WHAT YOU NEED TO DO – Can you find the lines of the listing that include "dataset" and copy every one?

EXERCISE INPUTS –
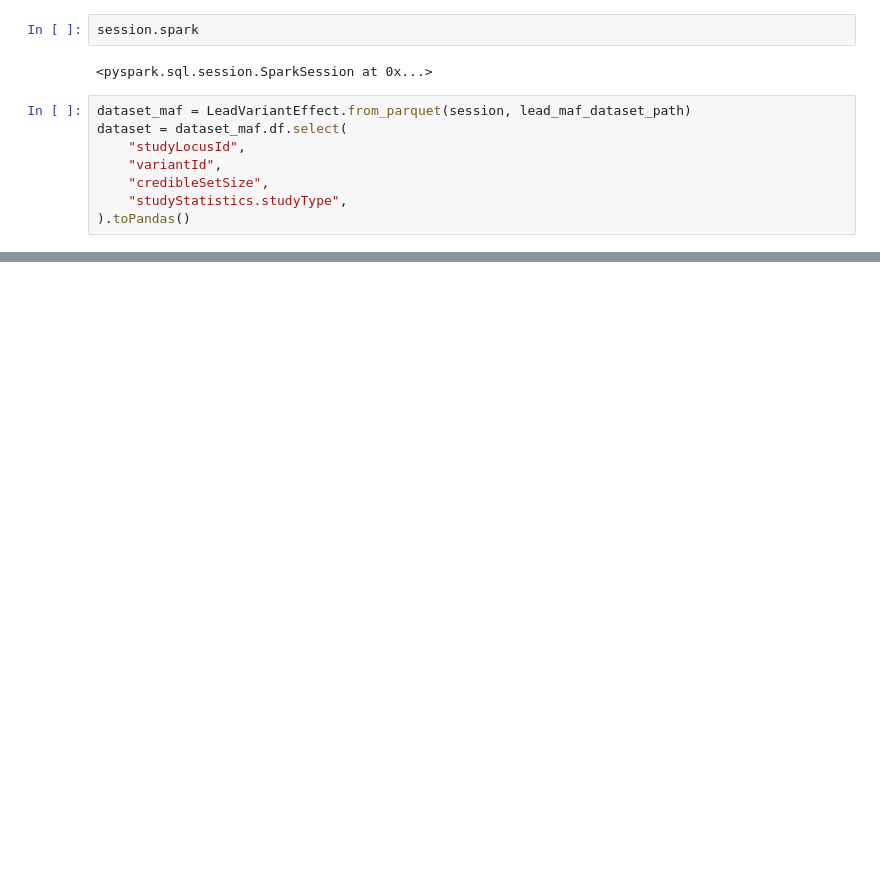
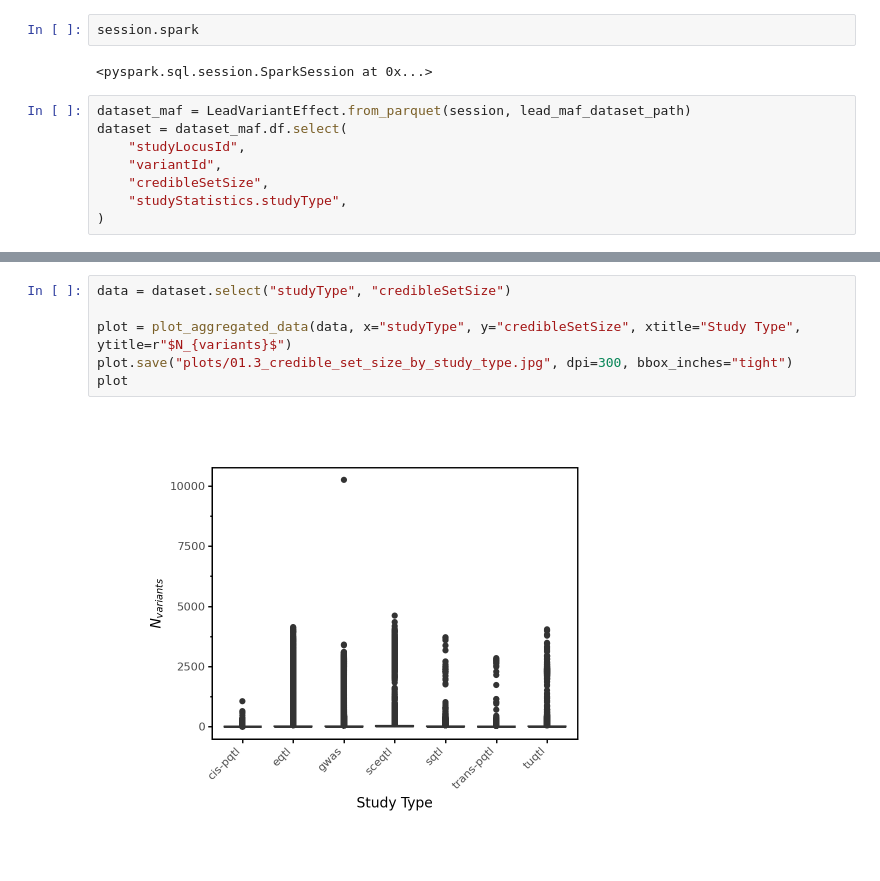
Before and after one commit to opentargets/Gentropy-manuscript, a Jupyter notebook: chapters/in_silico_effect_prediction/01.3_credible_set_size_qc.ipynb, the cells around one changed output, grey strips where cells are left out. Saved outputs shown, nothing was run; the diff lists cells and outputs as text; blank space fills up the shorter version.

```diff
--- a/chapters/in_silico_effect_prediction/01.3_credible_set_size_qc.ipynb
+++ b/chapters/in_silico_effect_prediction/01.3_credible_set_size_qc.ipynb
@@ -28,5 +38,5 @@ dataset = dataset_maf.df.select(
     "variantId",
     "credibleSetSize",
     "studyStatistics.studyType",
-).toPandas()
+)
 # %%
@@ -172,0 +87,8 @@ NameError: name 'ggplot' is not defined
+# %%
+data = dataset.select("studyType", "credibleSetSize")
+
+plot = plot_aggregated_data(data, x="studyType", y="credibleSetSize", xtitle="Study Type", ytitle=r"$N_{variants}$")
+plot.save("plots/01.3_credible_set_size_by_study_type.jpg", dpi=300, bbox_inches="tight")
+plot
+# %% [output]
+[figure, added]
```
Also changed, not shown: parts of 11 cells of this notebook, 28 other files.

COMPLETED EXERCISE –
@@ -28,5 +38,5 @@ dataset = dataset_maf.df.select(
+data = dataset.select("studyType", "credibleSetSize")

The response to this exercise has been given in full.